■ Given data
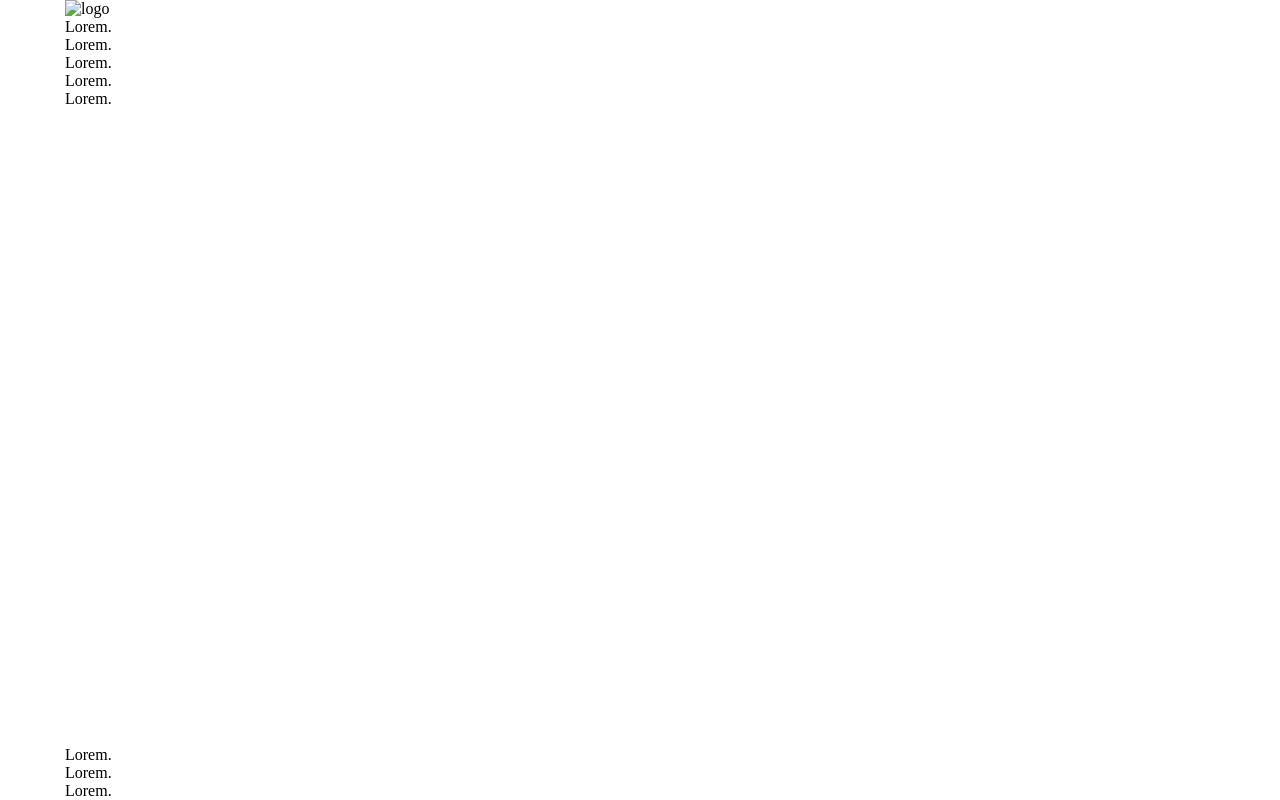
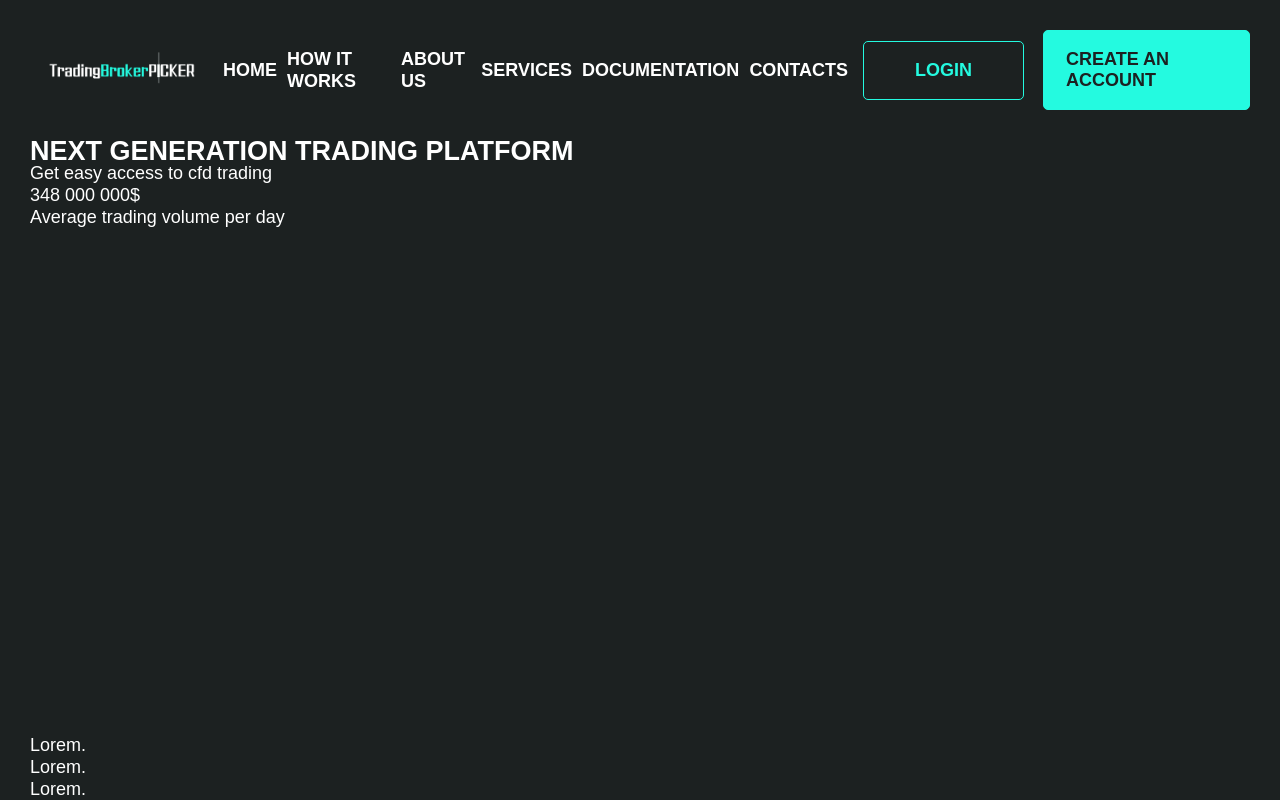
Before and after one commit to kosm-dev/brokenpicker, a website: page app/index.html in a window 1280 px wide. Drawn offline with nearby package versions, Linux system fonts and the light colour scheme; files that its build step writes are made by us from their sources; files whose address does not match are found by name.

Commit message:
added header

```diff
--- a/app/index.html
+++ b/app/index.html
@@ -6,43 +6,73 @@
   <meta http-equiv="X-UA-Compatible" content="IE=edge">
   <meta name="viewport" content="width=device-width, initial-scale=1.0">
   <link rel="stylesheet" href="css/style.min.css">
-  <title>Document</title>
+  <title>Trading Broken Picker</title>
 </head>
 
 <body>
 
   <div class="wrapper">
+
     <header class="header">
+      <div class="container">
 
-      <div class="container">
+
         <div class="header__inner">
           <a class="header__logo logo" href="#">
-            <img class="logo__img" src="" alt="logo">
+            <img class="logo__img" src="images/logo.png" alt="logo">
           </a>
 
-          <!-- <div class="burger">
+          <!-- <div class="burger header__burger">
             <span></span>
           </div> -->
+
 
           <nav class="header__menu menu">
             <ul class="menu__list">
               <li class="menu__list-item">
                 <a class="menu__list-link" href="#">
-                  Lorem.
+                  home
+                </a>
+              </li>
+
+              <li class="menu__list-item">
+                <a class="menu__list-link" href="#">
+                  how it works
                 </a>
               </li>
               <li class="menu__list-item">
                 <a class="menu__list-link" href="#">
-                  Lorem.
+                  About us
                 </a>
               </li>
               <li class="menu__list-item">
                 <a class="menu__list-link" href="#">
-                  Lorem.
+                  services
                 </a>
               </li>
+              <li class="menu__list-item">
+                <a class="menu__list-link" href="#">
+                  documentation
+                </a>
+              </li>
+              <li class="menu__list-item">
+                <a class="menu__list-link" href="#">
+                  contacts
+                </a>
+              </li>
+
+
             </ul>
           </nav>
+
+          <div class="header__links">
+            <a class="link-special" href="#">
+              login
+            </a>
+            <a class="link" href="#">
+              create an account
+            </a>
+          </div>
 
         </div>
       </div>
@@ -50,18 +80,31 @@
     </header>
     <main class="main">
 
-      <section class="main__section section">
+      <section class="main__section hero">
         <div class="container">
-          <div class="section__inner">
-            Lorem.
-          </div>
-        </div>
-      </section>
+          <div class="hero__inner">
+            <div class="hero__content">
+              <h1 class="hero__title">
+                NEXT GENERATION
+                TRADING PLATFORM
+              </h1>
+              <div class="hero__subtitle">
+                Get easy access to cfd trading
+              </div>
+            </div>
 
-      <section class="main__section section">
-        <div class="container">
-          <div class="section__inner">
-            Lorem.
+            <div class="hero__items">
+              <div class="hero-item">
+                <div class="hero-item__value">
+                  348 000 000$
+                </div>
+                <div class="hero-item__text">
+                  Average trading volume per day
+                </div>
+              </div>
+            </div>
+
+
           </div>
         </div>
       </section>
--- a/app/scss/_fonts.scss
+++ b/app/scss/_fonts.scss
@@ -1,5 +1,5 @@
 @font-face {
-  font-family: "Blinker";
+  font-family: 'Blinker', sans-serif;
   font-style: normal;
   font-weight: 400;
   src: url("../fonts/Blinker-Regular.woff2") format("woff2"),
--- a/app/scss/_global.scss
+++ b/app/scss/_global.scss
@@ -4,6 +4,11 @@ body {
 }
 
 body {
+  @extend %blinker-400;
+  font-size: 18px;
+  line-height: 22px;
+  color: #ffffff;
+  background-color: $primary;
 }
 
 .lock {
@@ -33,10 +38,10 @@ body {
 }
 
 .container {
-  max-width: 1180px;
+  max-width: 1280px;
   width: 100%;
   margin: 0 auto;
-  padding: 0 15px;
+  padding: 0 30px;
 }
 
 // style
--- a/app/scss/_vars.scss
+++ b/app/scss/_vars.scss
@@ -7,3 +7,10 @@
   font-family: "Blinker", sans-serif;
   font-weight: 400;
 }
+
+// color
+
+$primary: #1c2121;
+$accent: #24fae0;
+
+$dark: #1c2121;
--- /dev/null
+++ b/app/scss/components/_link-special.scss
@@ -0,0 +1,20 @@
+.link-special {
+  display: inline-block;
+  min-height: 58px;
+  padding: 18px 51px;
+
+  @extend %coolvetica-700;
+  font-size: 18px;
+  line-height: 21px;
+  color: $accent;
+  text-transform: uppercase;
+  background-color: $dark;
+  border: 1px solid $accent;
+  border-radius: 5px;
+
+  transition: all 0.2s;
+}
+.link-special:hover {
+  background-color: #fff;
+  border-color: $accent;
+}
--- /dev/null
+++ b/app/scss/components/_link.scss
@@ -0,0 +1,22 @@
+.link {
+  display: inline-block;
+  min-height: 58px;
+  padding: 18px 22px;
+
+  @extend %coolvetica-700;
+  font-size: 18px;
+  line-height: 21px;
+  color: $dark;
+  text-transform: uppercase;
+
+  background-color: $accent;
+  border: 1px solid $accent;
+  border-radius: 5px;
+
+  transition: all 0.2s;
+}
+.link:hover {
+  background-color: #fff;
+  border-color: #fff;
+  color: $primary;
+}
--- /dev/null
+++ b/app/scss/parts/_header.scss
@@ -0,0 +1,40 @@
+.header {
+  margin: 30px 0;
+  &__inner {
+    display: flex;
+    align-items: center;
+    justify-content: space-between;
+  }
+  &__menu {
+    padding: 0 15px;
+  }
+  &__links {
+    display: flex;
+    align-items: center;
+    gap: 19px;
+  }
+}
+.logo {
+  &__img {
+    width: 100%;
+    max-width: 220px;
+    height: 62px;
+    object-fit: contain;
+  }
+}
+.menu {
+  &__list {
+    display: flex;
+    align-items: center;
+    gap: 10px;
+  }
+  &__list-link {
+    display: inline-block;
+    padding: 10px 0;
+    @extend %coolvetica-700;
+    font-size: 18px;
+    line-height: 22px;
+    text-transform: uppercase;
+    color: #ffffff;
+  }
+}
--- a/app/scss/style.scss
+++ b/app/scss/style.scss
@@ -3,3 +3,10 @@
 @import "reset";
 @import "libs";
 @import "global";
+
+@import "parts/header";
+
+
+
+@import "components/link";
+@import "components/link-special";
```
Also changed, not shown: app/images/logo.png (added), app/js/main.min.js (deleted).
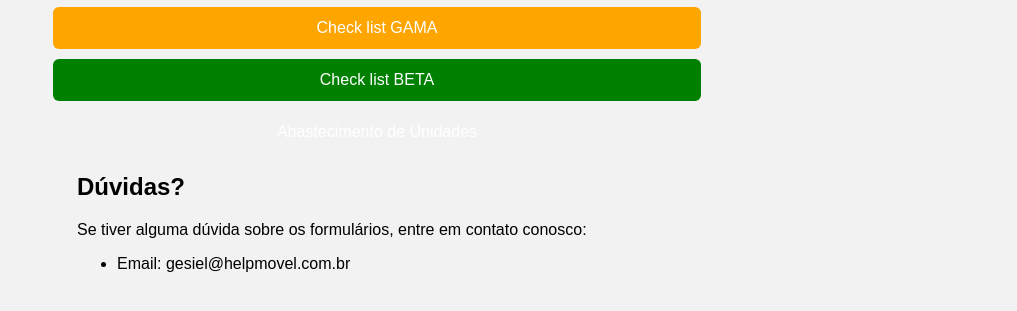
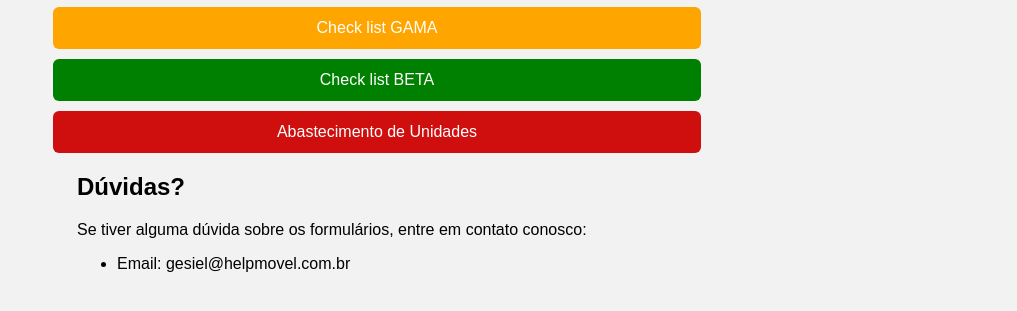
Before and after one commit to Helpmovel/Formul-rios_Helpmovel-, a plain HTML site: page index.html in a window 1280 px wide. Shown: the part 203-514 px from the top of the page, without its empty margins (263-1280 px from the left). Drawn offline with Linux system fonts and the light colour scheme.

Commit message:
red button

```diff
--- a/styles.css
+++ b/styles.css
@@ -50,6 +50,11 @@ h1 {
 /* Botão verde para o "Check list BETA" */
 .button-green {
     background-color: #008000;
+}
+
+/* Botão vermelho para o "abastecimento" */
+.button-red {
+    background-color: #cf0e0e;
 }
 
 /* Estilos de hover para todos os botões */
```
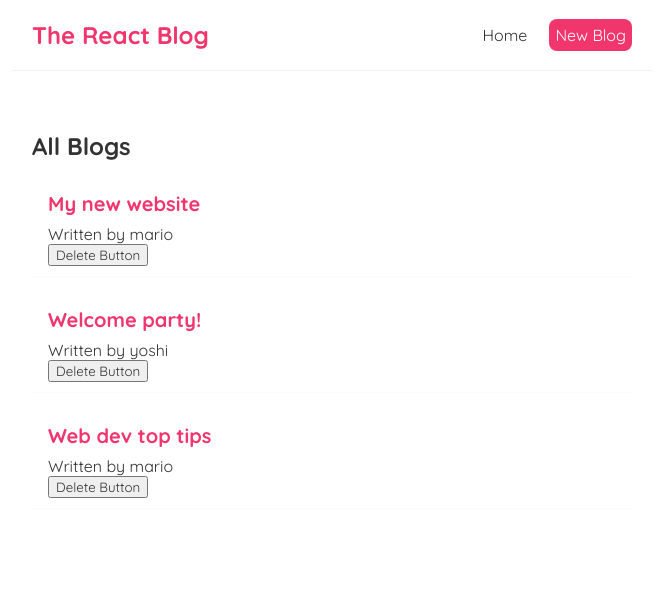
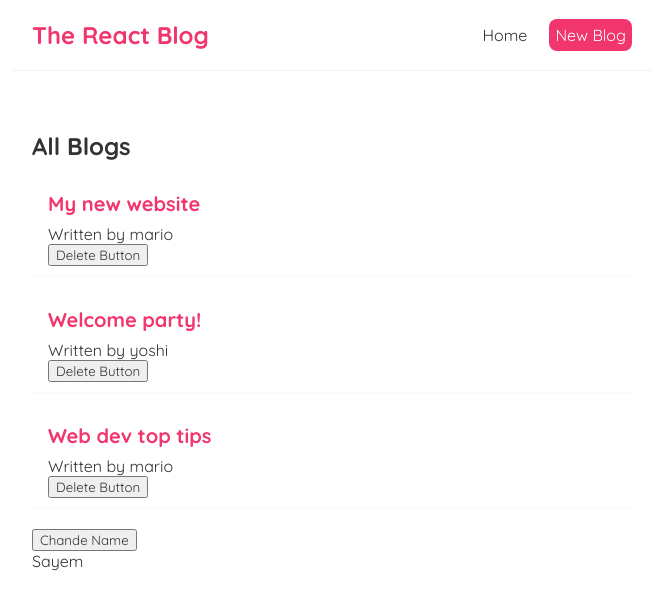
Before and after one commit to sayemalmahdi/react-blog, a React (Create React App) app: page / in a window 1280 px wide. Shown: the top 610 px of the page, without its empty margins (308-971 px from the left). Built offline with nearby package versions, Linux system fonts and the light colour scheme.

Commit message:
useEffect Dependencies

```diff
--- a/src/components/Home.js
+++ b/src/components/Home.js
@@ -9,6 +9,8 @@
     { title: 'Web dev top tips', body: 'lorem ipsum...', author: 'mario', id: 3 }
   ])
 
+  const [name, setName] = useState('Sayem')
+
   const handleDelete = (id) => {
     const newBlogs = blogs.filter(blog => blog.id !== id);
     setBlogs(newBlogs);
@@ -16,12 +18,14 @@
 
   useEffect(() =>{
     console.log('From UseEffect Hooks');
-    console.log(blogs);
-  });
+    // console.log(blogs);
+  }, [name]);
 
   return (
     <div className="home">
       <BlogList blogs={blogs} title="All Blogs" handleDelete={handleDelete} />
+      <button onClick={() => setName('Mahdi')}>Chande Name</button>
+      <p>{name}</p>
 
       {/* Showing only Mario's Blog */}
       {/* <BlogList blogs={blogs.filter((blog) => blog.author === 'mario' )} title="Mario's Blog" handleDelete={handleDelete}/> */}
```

■ What is being asked
Pull out every line of the records above that contains the word "background".

■ Task result
+  background-color: $primary;
+  background-color: $dark;
+  background-color: #fff;
+  background-color: $accent;
+  background-color: #fff;
     background-color: #008000;
+    background-color: #cf0e0e;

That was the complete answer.